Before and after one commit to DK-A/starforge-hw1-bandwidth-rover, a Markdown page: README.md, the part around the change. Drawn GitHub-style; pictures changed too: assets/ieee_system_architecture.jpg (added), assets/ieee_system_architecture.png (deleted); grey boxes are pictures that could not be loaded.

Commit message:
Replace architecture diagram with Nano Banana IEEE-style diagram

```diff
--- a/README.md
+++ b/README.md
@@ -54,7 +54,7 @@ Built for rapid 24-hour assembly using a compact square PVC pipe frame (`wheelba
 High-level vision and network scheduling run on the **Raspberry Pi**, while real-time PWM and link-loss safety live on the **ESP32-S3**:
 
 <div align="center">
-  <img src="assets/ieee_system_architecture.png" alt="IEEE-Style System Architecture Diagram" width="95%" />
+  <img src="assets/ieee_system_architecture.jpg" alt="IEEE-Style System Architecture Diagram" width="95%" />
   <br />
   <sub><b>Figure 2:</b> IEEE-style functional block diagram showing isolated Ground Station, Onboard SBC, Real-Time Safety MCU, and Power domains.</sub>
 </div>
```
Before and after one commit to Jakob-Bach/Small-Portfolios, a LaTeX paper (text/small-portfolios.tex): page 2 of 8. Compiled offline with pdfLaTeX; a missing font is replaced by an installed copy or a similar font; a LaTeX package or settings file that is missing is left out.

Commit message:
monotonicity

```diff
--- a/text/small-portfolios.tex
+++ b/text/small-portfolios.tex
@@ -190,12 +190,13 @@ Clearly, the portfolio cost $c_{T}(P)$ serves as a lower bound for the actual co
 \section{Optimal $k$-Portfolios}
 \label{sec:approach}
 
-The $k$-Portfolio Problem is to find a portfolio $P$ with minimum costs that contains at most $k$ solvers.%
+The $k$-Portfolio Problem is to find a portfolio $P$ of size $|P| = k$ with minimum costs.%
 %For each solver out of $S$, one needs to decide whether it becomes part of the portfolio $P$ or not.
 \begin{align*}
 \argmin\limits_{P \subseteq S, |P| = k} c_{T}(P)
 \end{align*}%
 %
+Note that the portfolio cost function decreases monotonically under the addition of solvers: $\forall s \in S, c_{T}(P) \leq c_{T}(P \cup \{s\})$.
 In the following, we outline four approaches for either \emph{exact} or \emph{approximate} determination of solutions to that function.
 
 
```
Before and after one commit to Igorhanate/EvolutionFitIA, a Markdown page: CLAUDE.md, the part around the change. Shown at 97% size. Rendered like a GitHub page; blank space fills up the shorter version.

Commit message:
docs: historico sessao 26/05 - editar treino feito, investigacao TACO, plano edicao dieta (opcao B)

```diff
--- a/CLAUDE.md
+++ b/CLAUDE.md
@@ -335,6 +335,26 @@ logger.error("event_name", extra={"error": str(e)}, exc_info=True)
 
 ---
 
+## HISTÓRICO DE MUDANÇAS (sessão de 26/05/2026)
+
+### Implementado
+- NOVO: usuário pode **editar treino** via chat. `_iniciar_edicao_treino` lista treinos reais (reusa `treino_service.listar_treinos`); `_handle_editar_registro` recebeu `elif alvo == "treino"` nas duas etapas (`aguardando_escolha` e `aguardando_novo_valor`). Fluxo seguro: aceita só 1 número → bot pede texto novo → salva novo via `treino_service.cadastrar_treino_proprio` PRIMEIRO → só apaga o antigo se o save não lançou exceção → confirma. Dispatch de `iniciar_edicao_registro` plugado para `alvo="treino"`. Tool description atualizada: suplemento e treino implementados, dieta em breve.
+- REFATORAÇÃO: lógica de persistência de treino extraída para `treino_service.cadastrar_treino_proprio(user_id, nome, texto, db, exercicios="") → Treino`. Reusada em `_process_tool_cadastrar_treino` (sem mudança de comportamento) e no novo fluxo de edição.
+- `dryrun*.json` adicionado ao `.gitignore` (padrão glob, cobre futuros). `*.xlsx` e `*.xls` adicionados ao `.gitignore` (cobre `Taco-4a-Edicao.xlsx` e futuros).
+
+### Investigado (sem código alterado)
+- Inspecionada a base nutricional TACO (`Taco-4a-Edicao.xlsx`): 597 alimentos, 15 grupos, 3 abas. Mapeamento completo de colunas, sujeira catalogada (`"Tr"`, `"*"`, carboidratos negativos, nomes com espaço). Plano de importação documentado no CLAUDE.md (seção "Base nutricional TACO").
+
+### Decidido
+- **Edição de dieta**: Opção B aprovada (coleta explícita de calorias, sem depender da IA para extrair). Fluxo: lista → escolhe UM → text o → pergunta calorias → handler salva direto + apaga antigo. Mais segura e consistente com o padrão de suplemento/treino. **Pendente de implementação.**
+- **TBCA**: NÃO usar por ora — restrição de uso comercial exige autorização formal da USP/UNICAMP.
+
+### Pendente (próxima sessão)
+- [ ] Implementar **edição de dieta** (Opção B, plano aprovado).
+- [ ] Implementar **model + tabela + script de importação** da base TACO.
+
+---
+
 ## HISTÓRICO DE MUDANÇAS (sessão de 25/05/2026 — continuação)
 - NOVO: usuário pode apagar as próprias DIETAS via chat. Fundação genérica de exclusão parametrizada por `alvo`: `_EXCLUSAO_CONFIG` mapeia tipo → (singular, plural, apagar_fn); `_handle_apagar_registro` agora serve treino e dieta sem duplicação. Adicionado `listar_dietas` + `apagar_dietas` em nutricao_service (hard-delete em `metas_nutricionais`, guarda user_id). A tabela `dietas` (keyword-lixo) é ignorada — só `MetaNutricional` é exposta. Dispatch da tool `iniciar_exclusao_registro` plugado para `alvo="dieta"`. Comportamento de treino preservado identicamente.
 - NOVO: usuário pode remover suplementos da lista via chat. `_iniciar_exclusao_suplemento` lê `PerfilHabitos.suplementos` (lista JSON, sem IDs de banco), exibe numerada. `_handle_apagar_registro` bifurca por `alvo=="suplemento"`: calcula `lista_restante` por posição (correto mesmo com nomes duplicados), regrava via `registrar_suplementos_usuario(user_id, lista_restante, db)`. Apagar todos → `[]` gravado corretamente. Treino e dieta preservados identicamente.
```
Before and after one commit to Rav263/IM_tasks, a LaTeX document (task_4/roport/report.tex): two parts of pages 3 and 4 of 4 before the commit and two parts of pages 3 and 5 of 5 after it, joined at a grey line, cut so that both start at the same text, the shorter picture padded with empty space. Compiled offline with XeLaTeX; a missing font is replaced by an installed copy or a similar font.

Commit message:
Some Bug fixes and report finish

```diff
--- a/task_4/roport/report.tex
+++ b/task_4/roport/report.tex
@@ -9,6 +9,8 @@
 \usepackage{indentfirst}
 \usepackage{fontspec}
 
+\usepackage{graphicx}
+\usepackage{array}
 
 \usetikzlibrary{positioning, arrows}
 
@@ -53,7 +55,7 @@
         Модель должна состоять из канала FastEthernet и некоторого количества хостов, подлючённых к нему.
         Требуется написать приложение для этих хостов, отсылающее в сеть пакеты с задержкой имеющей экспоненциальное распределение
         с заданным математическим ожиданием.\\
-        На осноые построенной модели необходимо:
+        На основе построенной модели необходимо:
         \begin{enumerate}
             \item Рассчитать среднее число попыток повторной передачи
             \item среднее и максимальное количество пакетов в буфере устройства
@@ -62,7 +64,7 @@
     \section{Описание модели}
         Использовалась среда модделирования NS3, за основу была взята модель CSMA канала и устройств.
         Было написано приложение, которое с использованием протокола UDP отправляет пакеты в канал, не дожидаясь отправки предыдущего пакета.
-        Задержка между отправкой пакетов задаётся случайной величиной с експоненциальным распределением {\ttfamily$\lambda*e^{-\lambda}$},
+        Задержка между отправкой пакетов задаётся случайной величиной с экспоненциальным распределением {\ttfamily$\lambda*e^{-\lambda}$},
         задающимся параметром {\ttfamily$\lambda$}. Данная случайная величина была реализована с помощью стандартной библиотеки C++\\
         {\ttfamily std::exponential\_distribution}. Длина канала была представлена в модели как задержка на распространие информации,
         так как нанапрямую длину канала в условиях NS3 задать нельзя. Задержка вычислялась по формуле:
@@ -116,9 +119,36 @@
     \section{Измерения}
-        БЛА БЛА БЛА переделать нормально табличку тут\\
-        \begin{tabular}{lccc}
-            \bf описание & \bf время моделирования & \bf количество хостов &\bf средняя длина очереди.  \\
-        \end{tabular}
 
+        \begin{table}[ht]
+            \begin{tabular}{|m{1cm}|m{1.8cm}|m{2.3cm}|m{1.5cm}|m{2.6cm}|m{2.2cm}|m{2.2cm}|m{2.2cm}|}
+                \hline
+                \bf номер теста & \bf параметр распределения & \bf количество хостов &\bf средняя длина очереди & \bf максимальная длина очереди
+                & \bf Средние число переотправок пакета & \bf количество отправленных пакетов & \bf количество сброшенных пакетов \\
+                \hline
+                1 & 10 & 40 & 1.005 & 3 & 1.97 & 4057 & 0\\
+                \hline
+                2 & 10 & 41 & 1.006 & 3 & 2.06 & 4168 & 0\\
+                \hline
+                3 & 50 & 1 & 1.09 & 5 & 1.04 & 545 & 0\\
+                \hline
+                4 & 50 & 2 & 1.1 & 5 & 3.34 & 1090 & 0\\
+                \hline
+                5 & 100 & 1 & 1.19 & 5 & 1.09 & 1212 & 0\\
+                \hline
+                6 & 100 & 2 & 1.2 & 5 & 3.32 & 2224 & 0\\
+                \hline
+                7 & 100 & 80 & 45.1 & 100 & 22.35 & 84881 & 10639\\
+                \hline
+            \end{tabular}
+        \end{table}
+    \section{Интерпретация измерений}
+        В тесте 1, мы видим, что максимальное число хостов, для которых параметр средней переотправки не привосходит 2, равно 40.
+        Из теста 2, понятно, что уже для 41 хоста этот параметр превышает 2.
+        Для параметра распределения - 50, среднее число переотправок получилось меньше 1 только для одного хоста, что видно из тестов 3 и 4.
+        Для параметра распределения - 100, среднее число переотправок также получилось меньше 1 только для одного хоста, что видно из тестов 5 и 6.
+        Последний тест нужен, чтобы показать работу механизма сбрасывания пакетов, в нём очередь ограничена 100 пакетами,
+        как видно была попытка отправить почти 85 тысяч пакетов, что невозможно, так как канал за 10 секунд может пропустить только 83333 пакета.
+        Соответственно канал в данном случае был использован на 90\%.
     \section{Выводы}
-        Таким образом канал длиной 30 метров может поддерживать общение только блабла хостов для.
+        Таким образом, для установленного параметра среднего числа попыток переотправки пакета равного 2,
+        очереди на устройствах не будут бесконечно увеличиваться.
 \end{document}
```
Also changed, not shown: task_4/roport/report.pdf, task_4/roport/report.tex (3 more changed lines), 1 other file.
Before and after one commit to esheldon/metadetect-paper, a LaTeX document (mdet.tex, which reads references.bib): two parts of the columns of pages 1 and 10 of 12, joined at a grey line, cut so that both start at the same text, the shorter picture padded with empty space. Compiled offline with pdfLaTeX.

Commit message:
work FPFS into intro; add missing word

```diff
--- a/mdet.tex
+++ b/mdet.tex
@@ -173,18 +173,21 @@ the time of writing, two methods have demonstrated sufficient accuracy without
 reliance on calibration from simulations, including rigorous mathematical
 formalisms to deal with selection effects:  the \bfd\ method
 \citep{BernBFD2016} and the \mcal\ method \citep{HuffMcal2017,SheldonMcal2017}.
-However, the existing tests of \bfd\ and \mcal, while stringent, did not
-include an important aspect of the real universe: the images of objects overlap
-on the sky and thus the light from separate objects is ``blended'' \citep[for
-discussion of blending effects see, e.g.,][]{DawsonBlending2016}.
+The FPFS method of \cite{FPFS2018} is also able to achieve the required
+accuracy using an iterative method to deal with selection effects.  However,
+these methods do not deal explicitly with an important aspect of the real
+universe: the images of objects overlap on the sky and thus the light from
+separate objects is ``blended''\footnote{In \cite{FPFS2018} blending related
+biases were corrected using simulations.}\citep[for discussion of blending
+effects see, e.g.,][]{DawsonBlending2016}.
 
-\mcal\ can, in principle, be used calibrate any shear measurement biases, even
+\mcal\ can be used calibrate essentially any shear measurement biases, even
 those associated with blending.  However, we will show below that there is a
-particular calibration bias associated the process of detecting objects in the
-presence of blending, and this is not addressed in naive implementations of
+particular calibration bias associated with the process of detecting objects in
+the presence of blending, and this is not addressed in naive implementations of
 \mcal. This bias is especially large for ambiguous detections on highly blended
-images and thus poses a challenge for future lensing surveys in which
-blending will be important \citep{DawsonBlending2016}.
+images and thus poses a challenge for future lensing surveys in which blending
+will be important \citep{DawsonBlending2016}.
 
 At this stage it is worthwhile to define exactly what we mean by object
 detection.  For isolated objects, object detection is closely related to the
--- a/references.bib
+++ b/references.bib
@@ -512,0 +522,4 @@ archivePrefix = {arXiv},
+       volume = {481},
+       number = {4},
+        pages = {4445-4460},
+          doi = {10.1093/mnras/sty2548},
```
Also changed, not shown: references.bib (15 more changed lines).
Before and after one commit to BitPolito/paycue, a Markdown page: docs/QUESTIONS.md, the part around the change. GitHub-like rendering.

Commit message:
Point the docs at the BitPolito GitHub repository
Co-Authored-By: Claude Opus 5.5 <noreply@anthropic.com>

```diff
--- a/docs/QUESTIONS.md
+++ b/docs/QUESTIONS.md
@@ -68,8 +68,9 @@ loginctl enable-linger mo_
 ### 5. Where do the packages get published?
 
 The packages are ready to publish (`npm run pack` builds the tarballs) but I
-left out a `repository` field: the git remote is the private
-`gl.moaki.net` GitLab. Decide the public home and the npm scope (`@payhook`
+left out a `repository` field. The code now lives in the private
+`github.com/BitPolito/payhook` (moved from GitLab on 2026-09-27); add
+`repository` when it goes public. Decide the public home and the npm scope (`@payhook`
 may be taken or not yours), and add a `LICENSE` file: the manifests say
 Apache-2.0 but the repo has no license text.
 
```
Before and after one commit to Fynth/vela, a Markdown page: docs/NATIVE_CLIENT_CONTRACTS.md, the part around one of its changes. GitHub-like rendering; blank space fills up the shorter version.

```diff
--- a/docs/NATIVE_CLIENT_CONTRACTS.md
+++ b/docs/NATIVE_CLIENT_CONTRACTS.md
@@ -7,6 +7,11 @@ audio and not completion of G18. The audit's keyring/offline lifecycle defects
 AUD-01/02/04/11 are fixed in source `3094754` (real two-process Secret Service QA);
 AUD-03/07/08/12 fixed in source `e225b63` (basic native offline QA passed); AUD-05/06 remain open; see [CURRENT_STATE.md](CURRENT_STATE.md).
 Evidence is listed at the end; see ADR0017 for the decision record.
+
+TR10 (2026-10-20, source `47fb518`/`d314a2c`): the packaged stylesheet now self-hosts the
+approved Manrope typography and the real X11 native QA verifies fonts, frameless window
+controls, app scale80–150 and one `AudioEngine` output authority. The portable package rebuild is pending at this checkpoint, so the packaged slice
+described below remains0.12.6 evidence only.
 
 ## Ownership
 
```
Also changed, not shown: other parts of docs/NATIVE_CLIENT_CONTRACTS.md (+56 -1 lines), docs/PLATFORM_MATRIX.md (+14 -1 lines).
- - - - -
Show all of the lines above in which "QUESTIONS" is present.

Before and after one commit to BitPolito/paycue, a Markdown page: docs/QUESTIONS.md, the part around the change. GitHub-like rendering.
--- a/docs/QUESTIONS.md
+++ b/docs/QUESTIONS.md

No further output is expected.